|Can we please be done with "Creepy" as a thing now?|
I am not attacking anyone, not Engadget, nor Rick King, but this slang term...I’m ready for it to go, especially when our kids use it as ubiquitously and randonly (see what I did there?) as they are.
This is linguistic and vocabulary laziness that is indicative of intellectual laziness and I’m ready to be done with it; we call it lazy writing instructionally. On some level, aren’t we all ready to be done with lazy thinking?
This drone is not coming-on to the water recipient in a sexually aggressive way, nor is it stalking him with malicious intent. It’s trying to bring him some water...which, as it’s a “delivery, he asked for in the first place. Can someone explain exactly what is creepy here? Is it new? Sure. Unorthodox? Definitely. A thing we’ve never seen before? Potentially, but in no way is that “creepy”
Let’s define terms. Language and communication only work when we all agree that the words we use mean the same things to all of us; word definition is not the best place for personal interpretation.
Dictionary.com defines creepy thusly:

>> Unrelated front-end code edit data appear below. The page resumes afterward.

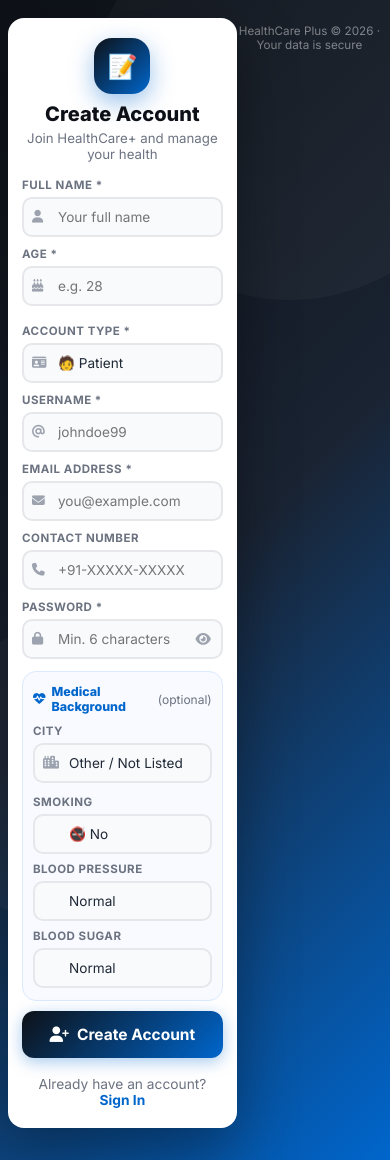
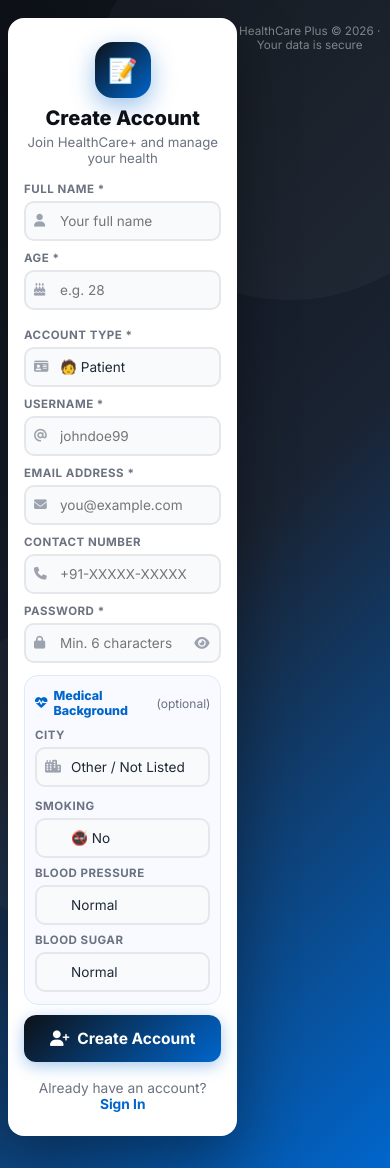
Before and after one commit to Krishna8208863439/Health-OPD, a Flask app: page /signup in a window 390 px wide. Run offline with Flask 3, Linux system fonts and the light colour scheme.

Commit message:
style: match signup page card width and padding to login page layout

```diff
--- a/Smart_Healthcare_System (2)/Smart_Healthcare_System/Enhanced_Healthcare_System/templates/signup.html
+++ b/Smart_Healthcare_System (2)/Smart_Healthcare_System/Enhanced_Healthcare_System/templates/signup.html
@@ -23,10 +23,13 @@ body{
 .bg-shape-2{width:300px;height:300px;bottom:-80px;left:-80px;}
 
 .auth-card{
-  background:#fff;border-radius:24px;padding:36px 32px;
-  width:100%;max-width:500px;
+  background:#fff;
+  border-radius:24px;
+  padding:40px 36px;
+  width:100%; max-width:420px;
   box-shadow:0 24px 60px rgba(0,0,0,.35);
-  position:relative;z-index:1;
+  position:relative; z-index:1;
+  margin: auto 0;
   animation:cardIn .4s cubic-bezier(.34,1.56,.64,1);
 }
 @keyframes cardIn{from{transform:translateY(30px);opacity:0;}to{transform:translateY(0);opacity:1;}}
@@ -104,7 +107,7 @@ body{
     padding: 10px 8px 24px;
   }
   .auth-card{
-    padding: 20px 14px;
+    padding: 24px 16px;
     border-radius: 16px;
     margin: 8px 0;
   }
```
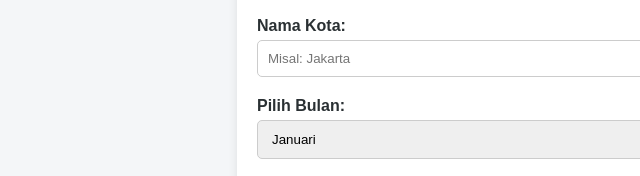
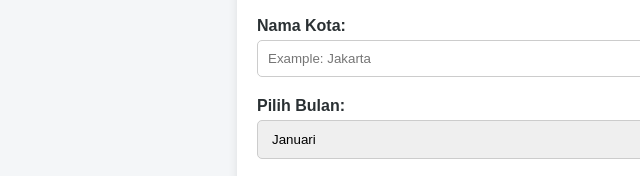
Before and after one commit to Azhar4409/Spesial-Project, a plain HTML site: page pages/js.html in a window 1280 px wide. Shown: the part 150-326 px from the top of the page, 3-643 px from the left. Drawn offline with Linux system fonts and the light colour scheme.

Commit message:
Update js.html

```diff
--- a/pages/js.html
+++ b/pages/js.html
@@ -28,7 +28,7 @@
       <h2>Jadwal Shalat</h2>
       <div class="input-group">
         <label for="city">Nama Kota:</label>
-        <input type="text" id="city" placeholder="Misal: Jakarta">
+        <input type="text" id="city" placeholder="Example: Jakarta">
       </div>
 
       <div class="input-group">
```
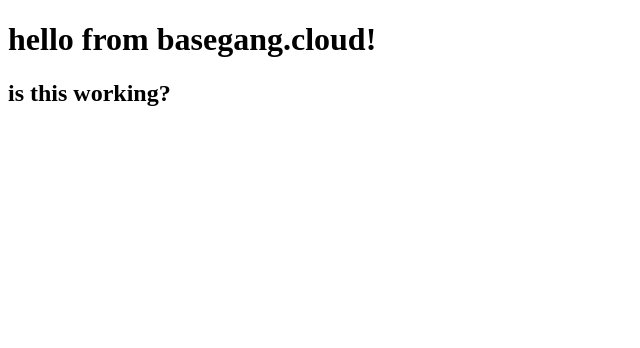
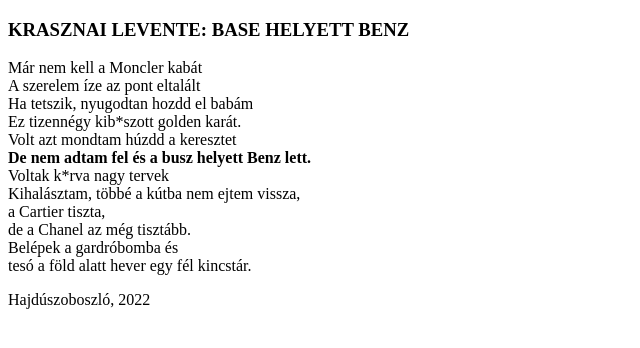
Before and after one commit to nagyb3/base, a plain HTML site: page index.html in a window 1280 px wide. Shown: the whole page, without its empty margins (0-640 px from the left). Drawn offline with Linux system fonts and the light colour scheme.

Commit message:
busz helyett benz lett

```diff
--- a/index.html
+++ b/index.html
@@ -5,9 +5,35 @@
     <meta http-equiv="X-UA-Compatible" content="IE=edge">
     <meta name="viewport" content="width=device-width, initial-scale=1.0">
     <title>Document</title>
+    <link rel="stylesheet" href="style.css">
 </head>
 <body>
-    <h1>hello from basegang.cloud!</h1>
-    <h2>is this working?</h2>
+    <h3>KRASZNAI LEVENTE: BASE HELYETT BENZ</h3>
+    <p>
+        Már nem kell a Moncler kabát
+        <br>
+        A szerelem íze az pont eltalált
+        <br>
+        Ha tetszik, nyugodtan hozdd el babám
+        <br>
+        Ez tizennégy kib*szott golden karát.
+        <br>
+        Volt azt mondtam húzdd a keresztet
+        <br>
+        <strong>De nem adtam fel és a busz helyett Benz lett.</strong>
+        <br>
+        Voltak k*rva nagy tervek
+        <br>
+        Kihalásztam, többé a kútba nem ejtem vissza,
+        <br>
+        a Cartier tiszta,
+        <br>
+        de a Chanel az még tisztább.
+        <br>
+        Belépek a gardróbomba és
+        <br>
+        tesó a föld alatt hever egy fél kincstár.
+        <p>Hajdúszoboszló, 2022</p>
+     </p>
 </body>
 </html>
--- /dev/null
+++ b/style.css
@@ -0,0 +1,8 @@
+* {
+    font-family: 'Times New Roman', Times, serif;
+}
+
+h3 {
+    font-size: 1.17em;
+    font-weight: bold;
+}
```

If you want to see what they say synonyms are, click here, but I assure you they’re not pleasant.
So here is the edtech tie-in, and in part, adults and school officials who approach edtech and specifically the internet from ONLY a harm-avoidance/reduction model are responsible for the student mindset I am about to explain. If you paint something as only dangerous, that's what the perception of it will become. But also our current linguistic over-reliance on this word when what we mean is “new”, or “not used to it” is becoming a problem in edtech...at least in my view.
One of the teachers I support has had a few students (and then a few more) in her middle and high school classes, where she is a frequent Google Classroom user, copy the assignment into a new doc and do the work there, specifically so she cannot open it up and see what they are doing. And here’ the thing, they’re not doing anything inappropriate, they’re working. She’s not doing anything inappropriate, she’s working. In fact, she’s utilizing the thing that so many of us love about Google Apps for Education (GAFE), namely: live document collaboration. When we asked the students why they were doing it, they responded with some version of, “it’s creepy just having my teacher in there [the doc] whenever.” When we asked what was “creepy” about it, in true middle and high school fashion, either “I dunno” or “it just is.”

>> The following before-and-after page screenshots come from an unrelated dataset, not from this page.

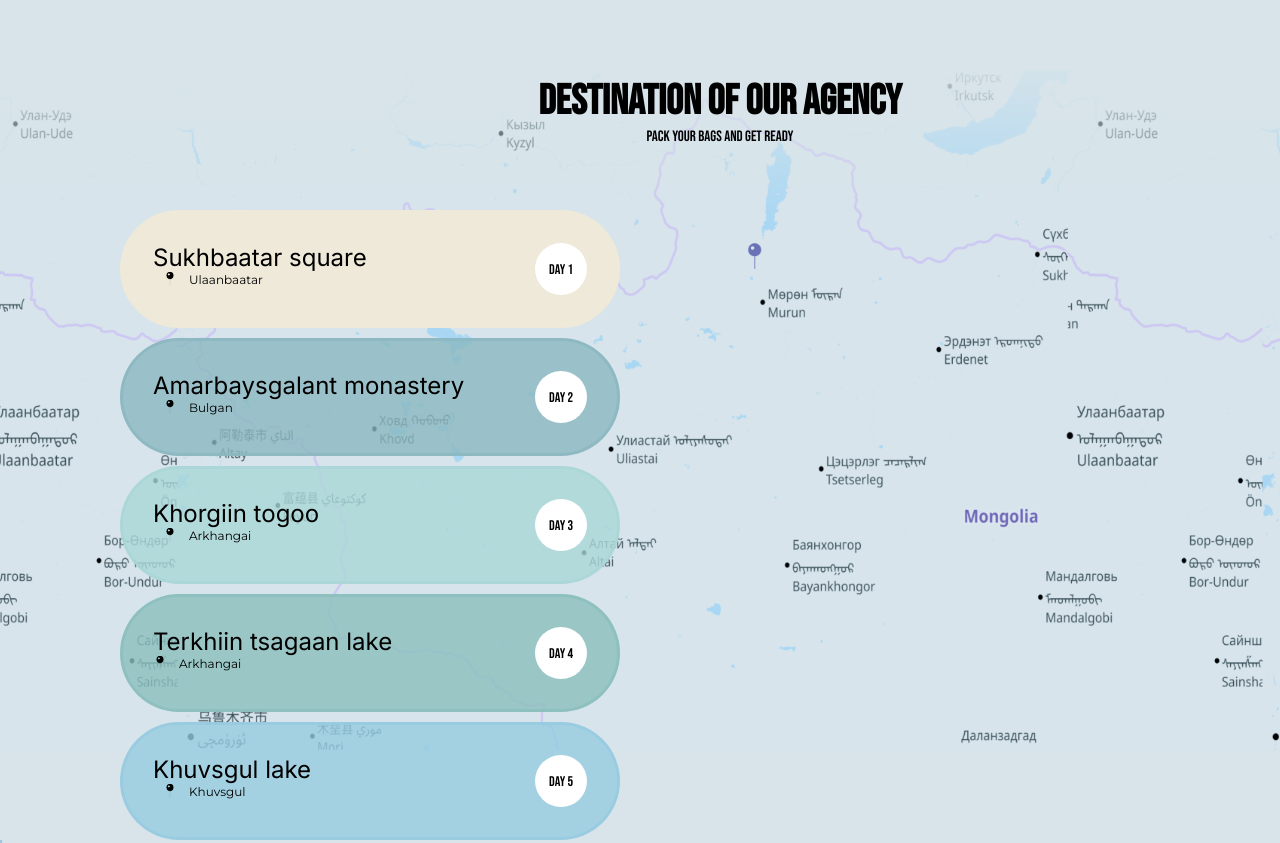
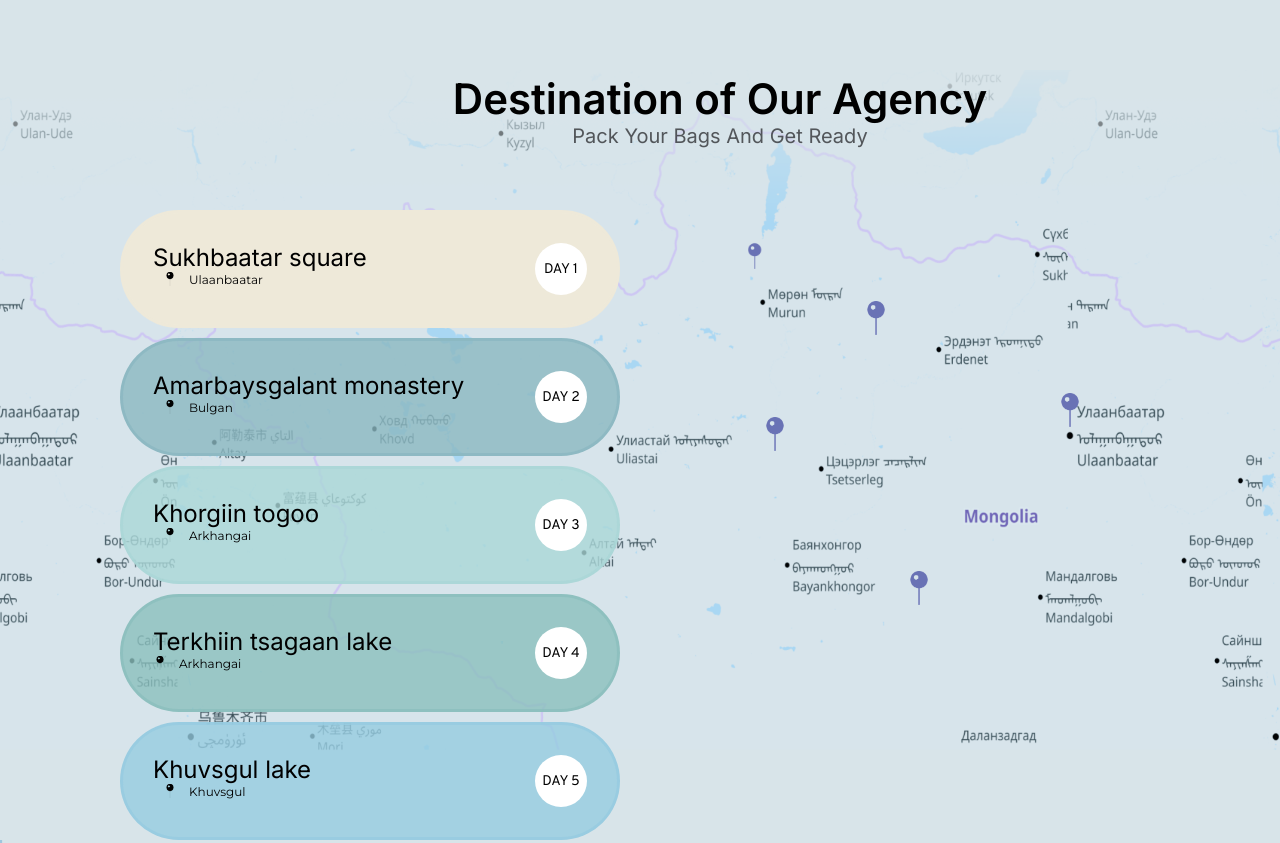
Before and after one commit to AagiiAS/pinetour, a plain HTML site: page index.html in a window 1280 px wide. Shown: the part 1200-2043 px from the top of the page. Drawn offline with Linux system fonts and the light colour scheme.

Commit message:
final draft

```diff
--- a/index.html
+++ b/index.html
@@ -42,7 +42,7 @@
             <p class="Inter-14">EN</p>
           </div>
         </div>
-        <div class="text flex ">
+        <div class="text flex align-center">
           <p class="t1">PURE MAGIC</p>
           <p class="t2">AWAITS!</p>
           <p class="t3">2024</p>
@@ -51,7 +51,7 @@
       <div class="location flex justify-center align-center">
         <div class="card c1 flex justify-center align-center ">
           <div class="overlay flex justify-center align-center">
-            TERKHIIN TSAGAAN LAKE
+            <p class="loc_text">TERKHIIN TSAGAAN LAKE</p>
           </div>
         </div>
         <div class="card c2">
@@ -91,7 +91,7 @@
               </div>
             </div>
             <div class="day flex justify-center align-center">
-              <p>DAY 1</p>
+              DAY 1
             </div>
 
           </div>
@@ -113,7 +113,7 @@
               </div>
             </div>
             <div class="day flex justify-center align-center">
-              <p>DAY 2</p>
+             DAY 2
             </div>
 
           </div>
@@ -134,7 +134,7 @@
               </div>
             </div>
             <div class="day flex justify-center align-center">
-              <p>DAY 3</p>
+             DAY 3
             </div>
 
           </div>
@@ -154,13 +154,13 @@
                 <p class="Mont">Arkhangai</p>
             </div> </div>
             <div class="day flex justify-center align-center">
-              <p> DAY 4</p>
+             DAY 4
             </div>
 
 
         </div>
         <div class="picture3 display-none">
-              <img src="./images/Frame 179.png" height="245px" width="245px" alt="lake">
+              <img src="./images/Frame 178.png" height="245px" width="245px" alt="lake">
             </div>
 
         <div class="item5 item flex justify-between">
@@ -177,14 +177,26 @@
               </div>
             </div>
             <div class="day flex justify-center align-center">
-              <p> DAY 5</p>
+              DAY 5
             </div>
 
           </div>
            <div class="picture5 display-none">
-              <img src="./images/Frame 178.png" height="245px" width="245px" alt="lake">
+              <img src="./images/Frame 179.png" height="245px" width="245px" alt="lake">
             </div>
       </div>
+        <div class="map">
+          <img  src="./images/MapPin 1.png" height="34px" width="34px" alt="pin">
+        </div>
+        <div class="map1">
+          <img  src="./images/MapPin 1.png" height="34px" width="34px" alt="pin">
+        </div>
+        <div class="map2">
+          <img  src="./images/MapPin 1.png" height="34px" width="34px" alt="pin">
+        </div>
+         <div class="map3">
+          <img  src="./images/MapPin 1.png" height="34px" width="34px" alt="pin">
+        </div>
 
 
     </div>
--- a/style.css
+++ b/style.css
@@ -1,6 +1,4 @@
-@import url("https://fonts.googleapis.com/css2?family=Bebas+Neue&family=Inter:ital,opsz,wght@0,14..32,100..900;1,14..32,100..900&display=swap");
-
-@import url("https://fonts.googleapis.com/css2?family=Bebas+Neue&family=Inter:ital,opsz,wght@0,14..32,100..900;1,14..32,100..900&family=Montserrat:ital,wght@0,100..900;1,100..900&display=swap");
+@import url("https://fonts.googleapis.com/css2?family=Bebas+Neue&family=Inter:ital,opsz,wght@0,14..32,100..900;1,14..32,100..900&family=Montserrat:ital,wght@0,100..900;1,100..900&family=Overpass:ital,wght@0,100..900;1,100..900&display=swap");
 
 * {
   margin: 0;
@@ -58,8 +56,8 @@
 }
 .text {
   color: white;
-  text-align: center;
   flex-direction: column;
+  margin-top: 69px;
 }
 .t1 {
   font-size: 80px;
@@ -67,11 +65,13 @@
 }
 .t2 {
   font-size: 250px;
+  line-height: 80%;
 }
 .t3 {
   font-size: 64px;
   opacity: 90%;
 }
+
 .location {
   background-image: url(./images/Locationimage.png);
   height: 500px;
@@ -87,6 +87,9 @@
   color: #fdfdfecc;
   font-size: 37px;
   text-align: center;
+}
+.loc_text {
+  width: 80%;
 }
 
 .overlay:hover {
@@ -107,13 +110,13 @@
 }
 
 .c1 {
-  background-image: url("./images/3.png");
+  background-image: url("./images/1.png");
 }
 .c2 {
   background-image: url("./images/2.png");
 }
 .c3 {
-  background-image: url("./images/1.png");
+  background-image: url("./images/3.png");
 }
 .c4 {
   background-image: url("./images/4.png");
@@ -130,6 +133,30 @@
   position: relative;
   /* margin-bottom: 1px; */
 }
+.map {
+  display: block;
+  position: absolute;
+  right: 38%;
+  top: 30%;
+}
+.map1 {
+  display: block;
+  position: absolute;
+  right: 45%;
+  top: 45%;
+}
+.map2 {
+  display: block;
+  position: absolute;
+  right: 24.5%;
+  top: 42%;
+}
+.map3 {
+  display: block;
+  position: absolute;
+  right: 35%;
+  top: 65%;
+}
 
 .head {
   width: 1440px;
@@ -139,10 +166,14 @@
 }
 .te1 {
   font-size: 42px;
-  font-weight: bold;
+  font-weight: 600;
+  font-family: "Inter";
 }
 .te2 {
-  font-size: 15px;
+  font-size: 20px;
+  font-family: "Inter";
+  font-family: 500;
+  color: #18181bb2;
 }
 .box {
   width: 500px;
@@ -182,7 +213,12 @@
 .item:hover + .picture {
   display: block;
   position: absolute;
-  right: 12%;
+  right: 19%;
+  top: 29%;
+  z-index: 1;
+}
+.item:hover + .map {
+  opacity: 0;
 }
 .item:hover {
   border-color: white;
@@ -197,7 +233,7 @@
   width: 52px;
   font-size: 14px;
   border-radius: 100%;
-  font-family: "Montserrat";
+  font-family: "Overpass";
 }
 .item2 {
   background-color: #8bb8c1cc;
@@ -208,7 +244,9 @@
 .item:hover + .picture2 {
   display: block;
   position: absolute;
-  right: 35%;
+  right: 29%;
+  top: 17%;
+  z-index: 1;
 }
 
 .item3 {
@@ -218,7 +256,9 @@
 .item:hover + .picture3 {
   display: block;
   position: absolute;
-  right: 30%;
+  right: 35%;
+  top: 30%;
+  z-index: 1;
 }
 .item4 {
   background-color: #8bc0bdcc;
@@ -233,6 +273,7 @@
   display: block;
   position: absolute;
   right: 25%;
+  z-index: 1;
 }
 
 .footer {
```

No. I’m sorry. Not sufficient. When you accuse a teacher of being “creepy” you’d better have some damn thought behind it. Not everyone takes that word so lightly. We think in language. Words indicate thought--words mean something important.
Was the teacher doing anything out of order here? Absolutely not.
Does the word “creepy" have a negative, sexually aggressive, stalker-like connotation? Absolutely yes. And before you tell me I am overreacting or over-thinking this, Let’s try a little 2nd grade empathy. How would you like it if a kid told you (and then each other) your teaching practice, especially one that you saw as progressive, revolutionary, and “how the new generation learns,” was “creepy?" For those of us who pride ourselves on being responsive to students, that’s not a good day. Then add an anti-edtech parent into the mix….not good.
Language works because we all agree words have the same meaning for all of us. Slang is a purposeful attempt to subvert that commonality to create exclusive use by a group of people. I get that. Further, I get why kids do that, and I have no problem with that as a concept. I don’t think students, and now more and more adults, are specifically trying to paint each other with this particular (creepy) brush, but we are. And we increasingly use this term because something is basically unfamiliar.
Is that really the mindset we want our kids walking into the wide and diverse world full of amazing, different and unusual new things, that all those things are “creepy”?
Yeah, me neither. So how about we all knock it off and use our bigger words. And while we’re at it, how about we call it out in our kids, and use it as a teachable moment?